> EXERCISE DESCRIPTION
In the records below, which lines include "templates"? Copy them.

(Web page edit records)
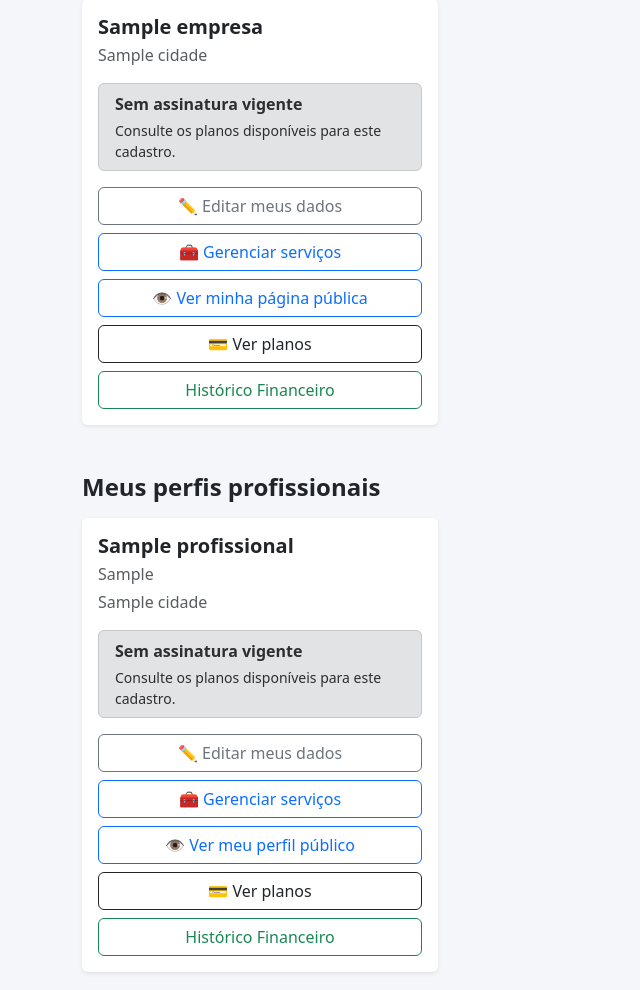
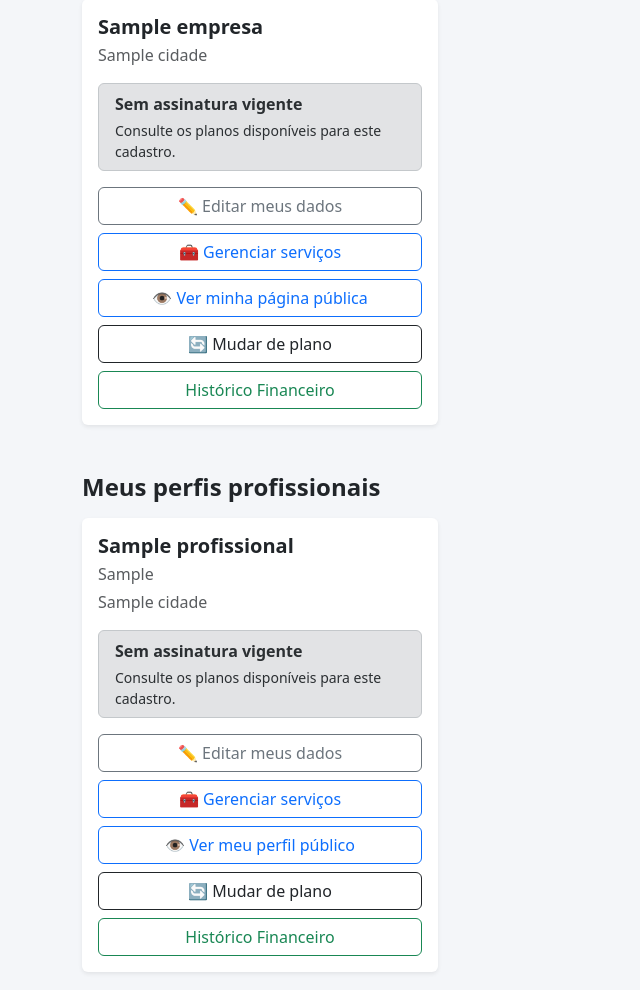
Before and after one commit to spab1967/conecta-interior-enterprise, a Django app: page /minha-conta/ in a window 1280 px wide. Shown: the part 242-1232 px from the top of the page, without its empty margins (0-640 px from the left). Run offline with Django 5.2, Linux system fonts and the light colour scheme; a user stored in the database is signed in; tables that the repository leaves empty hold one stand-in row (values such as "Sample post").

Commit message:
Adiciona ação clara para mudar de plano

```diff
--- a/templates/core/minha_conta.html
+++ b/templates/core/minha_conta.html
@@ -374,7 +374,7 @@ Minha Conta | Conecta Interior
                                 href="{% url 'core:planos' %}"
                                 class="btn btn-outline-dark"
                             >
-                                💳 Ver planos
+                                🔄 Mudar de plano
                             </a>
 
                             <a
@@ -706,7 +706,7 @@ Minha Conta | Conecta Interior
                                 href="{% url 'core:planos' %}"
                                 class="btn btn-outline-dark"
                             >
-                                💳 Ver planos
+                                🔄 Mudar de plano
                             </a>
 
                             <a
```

--

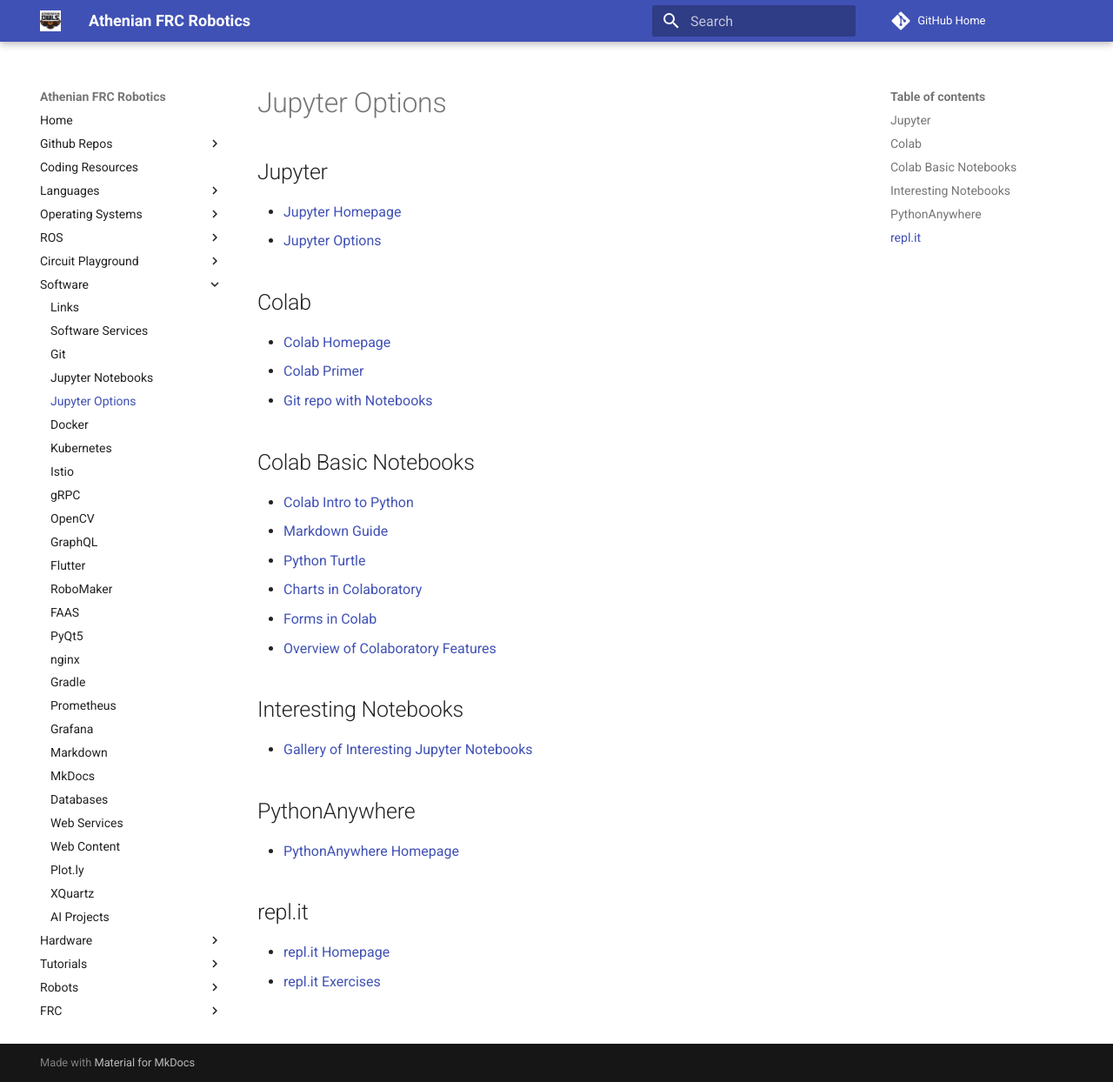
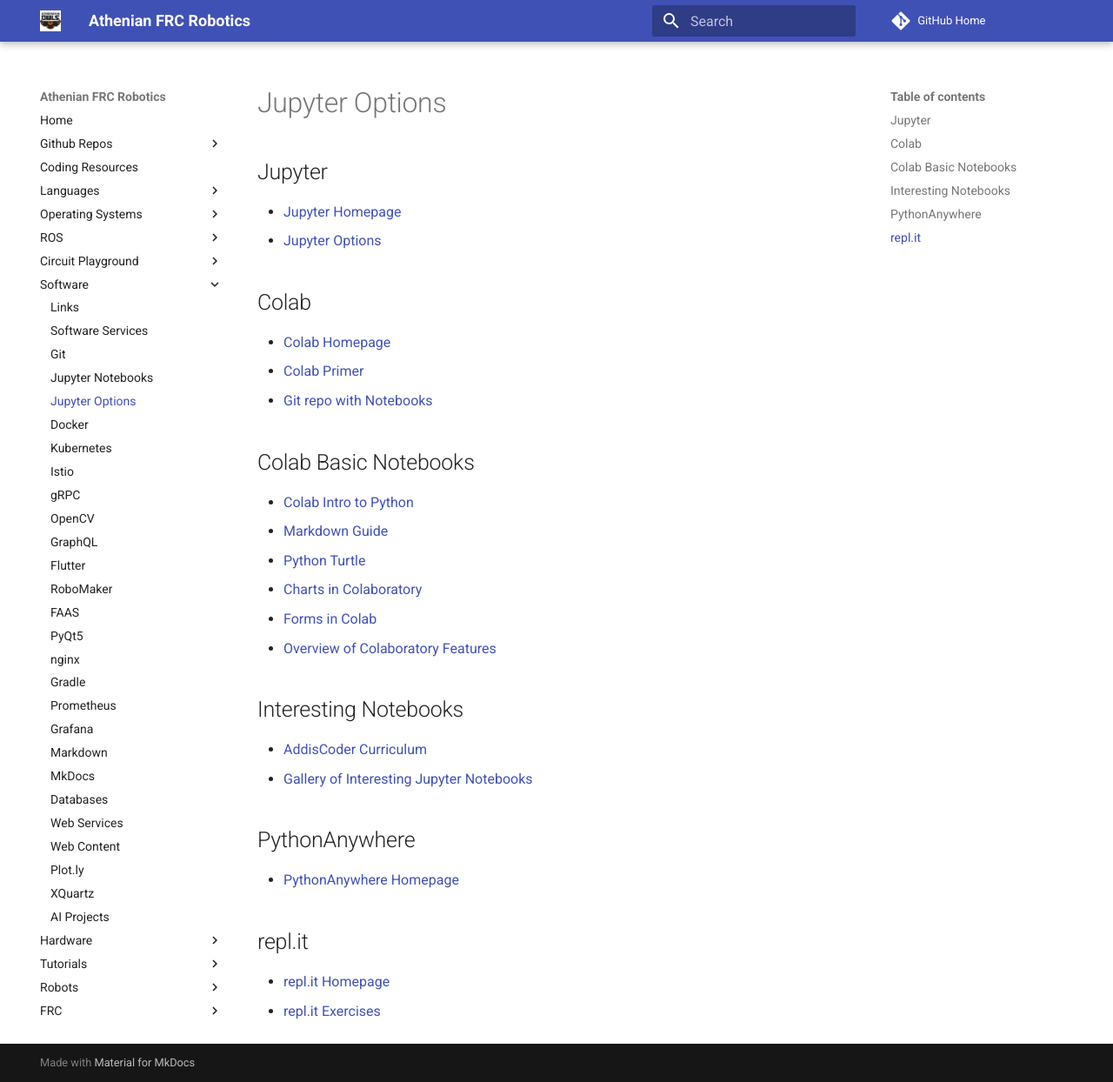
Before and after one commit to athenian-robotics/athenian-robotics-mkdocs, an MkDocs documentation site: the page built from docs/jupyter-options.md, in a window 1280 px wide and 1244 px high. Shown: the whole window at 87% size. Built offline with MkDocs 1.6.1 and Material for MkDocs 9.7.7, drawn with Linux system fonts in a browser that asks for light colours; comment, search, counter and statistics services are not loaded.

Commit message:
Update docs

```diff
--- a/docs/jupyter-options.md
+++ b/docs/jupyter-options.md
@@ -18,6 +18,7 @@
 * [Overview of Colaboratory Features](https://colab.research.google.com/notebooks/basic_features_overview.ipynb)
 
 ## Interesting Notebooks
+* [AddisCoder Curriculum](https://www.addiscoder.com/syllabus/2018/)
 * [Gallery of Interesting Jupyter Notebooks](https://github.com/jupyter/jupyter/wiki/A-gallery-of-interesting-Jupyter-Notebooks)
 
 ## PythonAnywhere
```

> EXERCISE OUTPUT
--- a/templates/core/minha_conta.html
+++ b/templates/core/minha_conta.html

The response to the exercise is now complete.